When the autumn air begins to chill and the leaves are changing colors, crews fan out across Northern states to begin an annual holiday ritual. The constant buzz of chainsaws signals the beginning of the Christmas tree harvest season. The sandy soils of northern Michigan are especially good for their growth, and tree farms dot the landscape.
By the beginning of October the trees have all been trimmed to shape. Portable sprayers are used to apply chemicals which seal the needles and prevent drying out as they travel to homes across the nation. This spray also gives the trees a darker green appearance as certain varieties are naturally a lighter yellow-green color.
At one time the annual tree harvest provided a steady uptick in business for the railroads in the months leading up to the holiday season. From a modeling standpoint this business is easily modeled on any layout, in any era.
ABOVE: In a scene straight out of 1959, workers load trees into a boxcar at Danhill, N.H., on Jack Ozanich’s HO scale Atlantic Great Eastern Railway. —Craig Wilson photo
Where I grew up in Cadillac, Mich., Marshall Brehm was a family friend who owned many tree farms in the area. In the 1970s I would travel home on college breaks and weekends to help with the harvest. At the farms the trees were cut and piled up in the aisleways. The trees were then run through a baling machine which folded the branches in toward the trunk. Older machines used baling twine but at this time they were being replaced with ones that employed nylon netting.
Every year Marshall would lease a plot of vacant land along the west leg of the Ann Arbor Railroad wye track at Selma Yard. A variety of older trucks and trailers brought the trees in from the tree farms where they were sorted into piles by tree variety and size. The “tree lot” was extremely simple. An old school bus that had been stripped of its seats acted as the “office” and break room. Gas-powered conveyor devices were used to send the trees up into the boxcars. Older ones looked like farm hay bale elevators while other, more lightweight, devices looked more purpose-built.
Just about any empty boxcar the railroad could get its hands on was used for loading. Since trees are not very heavy, 50-foot cars were preferred but 40-footers were used also (Photo 3). The photos accompanying this article show activity in the 1960s with a variety of boxcars lined up along the siding.
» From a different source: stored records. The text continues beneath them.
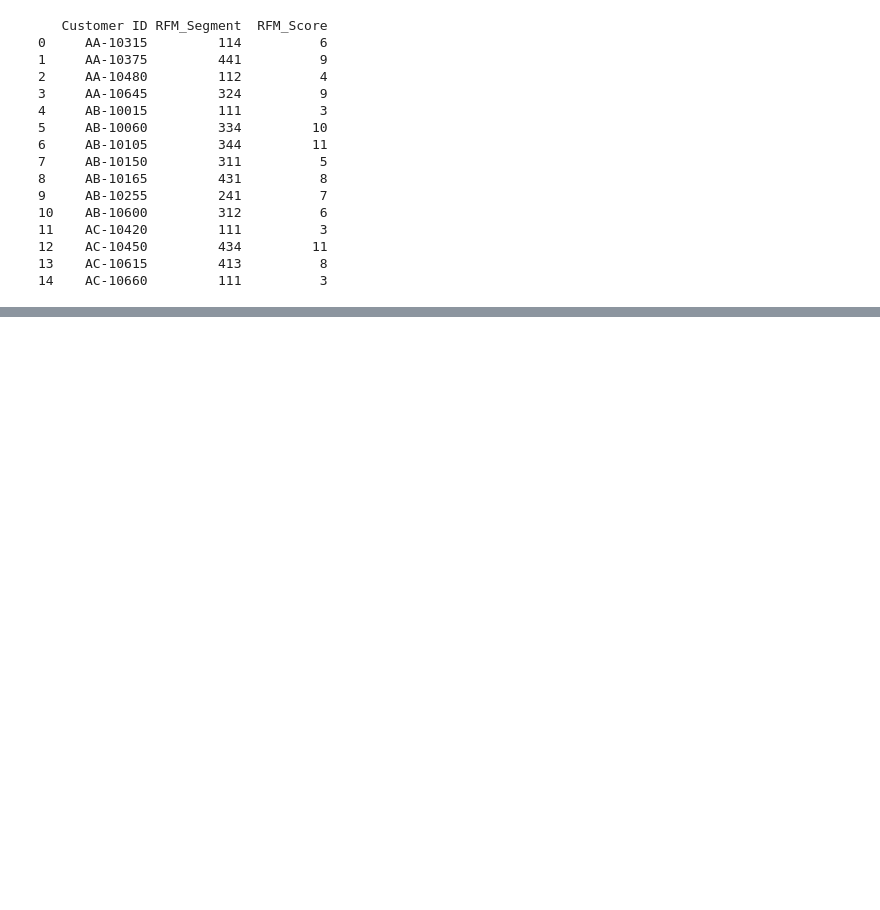
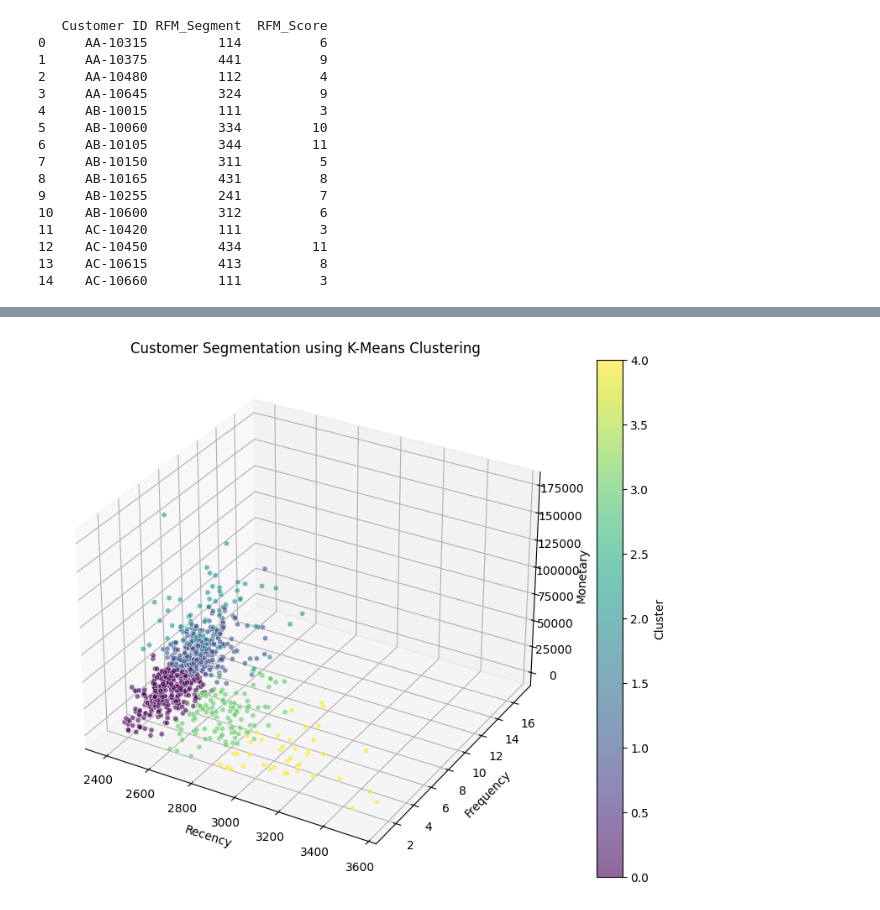
Before and after one commit to Hana0405/DA, a Jupyter notebook: Online_Retailer_V2.ipynb, the cells around one changed output, grey strips where cells are left out. Saved outputs shown, nothing was run; the diff lists cells and outputs as text; code cells hidden in the pictures; blank space fills up the shorter version.

```diff
--- a/Online_Retailer_V2.ipynb
+++ b/Online_Retailer_V2.ipynb
@@ -793,0 +820,43 @@ print(rfm_data[['Customer ID', 'RFM_Segment', 'RFM_Score']].head(15))
+# %%
+import pandas as pd
+from sklearn.cluster import KMeans
+import matplotlib.pyplot as plt
+
+# Data cleaning: Convert date columns to datetime format
+data['Order Date'] = pd.to_datetime(data['Order Date'])
+data['Ship Date'] = pd.to_datetime(data['Ship Date'])
+
+# Calculate RFM metrics
+today = pd.to_datetime('now')
+rfm_data = data.groupby('Customer ID').agg({
+    'Order Date': lambda x: (today - x.max()).days,  # Recency
+    'Order ID': 'nunique',  # Frequency
+    'Sales': 'sum'  # Monetary Value
+}).reset_index()
+
+# Rename columns
+rfm_data.columns = ['Customer ID', 'Recency', 'Frequency', 'Monetary']
+
+# Standardize the data
+from sklearn.preprocessing import StandardScaler
+scaler = StandardScaler()
+rfm_scaled = scaler.fit_transform(rfm_data[['Recency', 'Frequency', 'Monetary']])
+
+# Implement K-Means Clustering
+kmeans = KMeans(n_clusters=5, random_state=42)
+rfm_data['Cluster'] = kmeans.fit_predict(rfm_scaled)
+
+# Visualize the clusters
+fig = plt.figure(figsize=(10, 8))
+ax = fig.add_subplot(111, projection='3d')
+
+sc = ax.scatter(rfm_data['Recency'], rfm_data['Frequency'], rfm_data['Monetary'], c=rfm_data['Cluster'], cmap='viridis', alpha=0.6, edgecolors='w', linewidth=0.5)
+ax.set_xlabel('Recency')
+ax.set_ylabel('Frequency')
+ax.set_zlabel('Monetary')
+
+plt.colorbar(sc, label='Cluster')
+plt.title('Customer Segmentation using K-Means Clustering')
+plt.show()
+# %% [output]
+[figure, added]
```
Also changed, not shown: parts of 24 cells of this notebook.
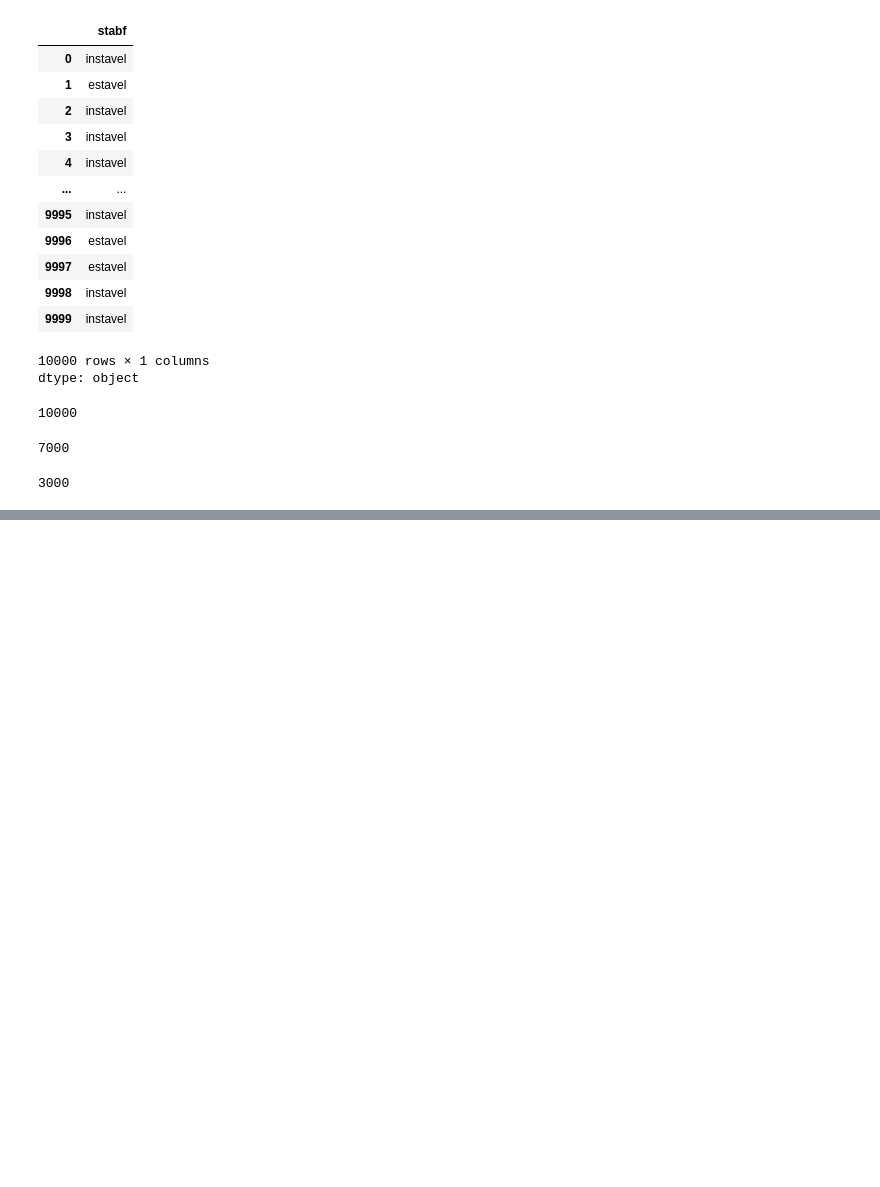
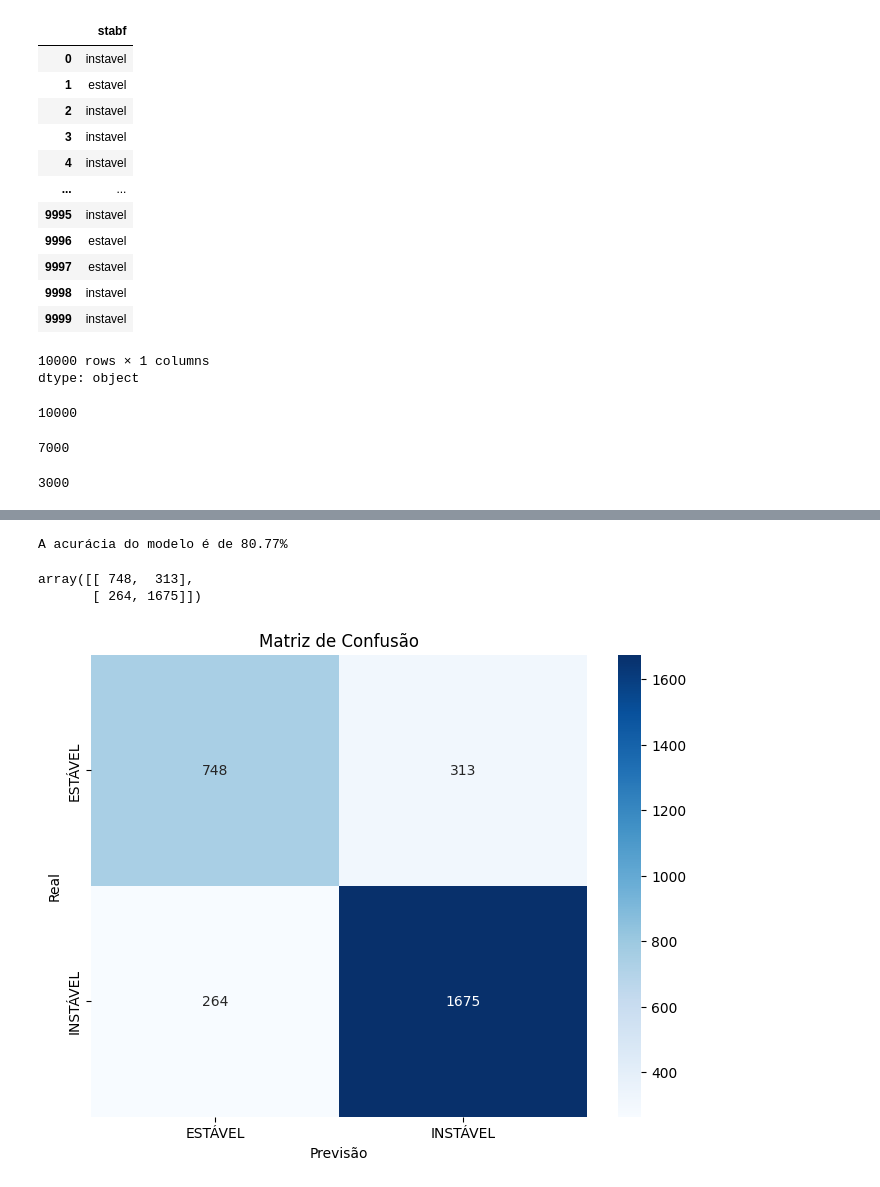
Before and after one commit to junnishiye/SERS_2semestre_checkpoint_2, a Jupyter notebook: aula_6_SERS_ml_.ipynb, the cells around one changed output, grey strips where cells are left out. Cells and saved outputs as stored; diff of their text form; code cells hidden in the pictures; blank space fills up the shorter version.

```diff
--- a/aula_6_SERS_ml_.ipynb
+++ b/aula_6_SERS_ml_.ipynb
@@ -149,3 +149,9 @@ X_train.shape[0]
 X_test.shape[0]
 # %% [output]
 3000
+# %%
+# Instanciando o modelo com base no algoritmo Logistic Regression
+modelo = LogisticRegression()
+# %%
+# Treinando o modelo
+modelo.fit(X_train, y_train)
@@ -151,0 +203,5 @@ X_test.shape[0]
+# %%
+
+# Gerando as previsões
+y_predict = modelo.predict(X_test)
+y_predict[:50]
@@ -151,0 +220,25 @@ X_test.shape[0]
+# %%
+# Acurácia do modelo
+acuracia = 100 * accuracy_score(y_test, y_predict)
+print(f'A acurácia do modelo é de {acuracia:.2f}%')
+# %% [output]
+A acurácia do modelo é de 80.77%
+# %%
+
+# Gerar matriz de confusão com matplotlib e heatmap
+matriz_confusao = confusion_matrix(y_test, y_predict)
+matriz_confusao
+# %% [output]
+array([[ 748,  313],
+       [ 264, 1675]])
+# %%
+
+plt.figure(figsize=(8, 6))
+sns.heatmap(matriz_confusao, annot=True, fmt='d', cmap='Blues',
+            xticklabels=['ESTÁVEL', 'INSTÁVEL'], yticklabels=['ESTÁVEL', 'INSTÁVEL'])
+plt.xlabel('Previsão')
+plt.ylabel('Real')
+plt.title('Matriz de Confusão')
+plt.show()
+# %% [output]
+[figure, added]
```
Also changed, not shown: parts of 4 cells of this notebook.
By the time I was working there, fewer boxcars were loaded as the bulk of the traffic was shifted to open top semi-trailers but everything else at the tree lot was the same…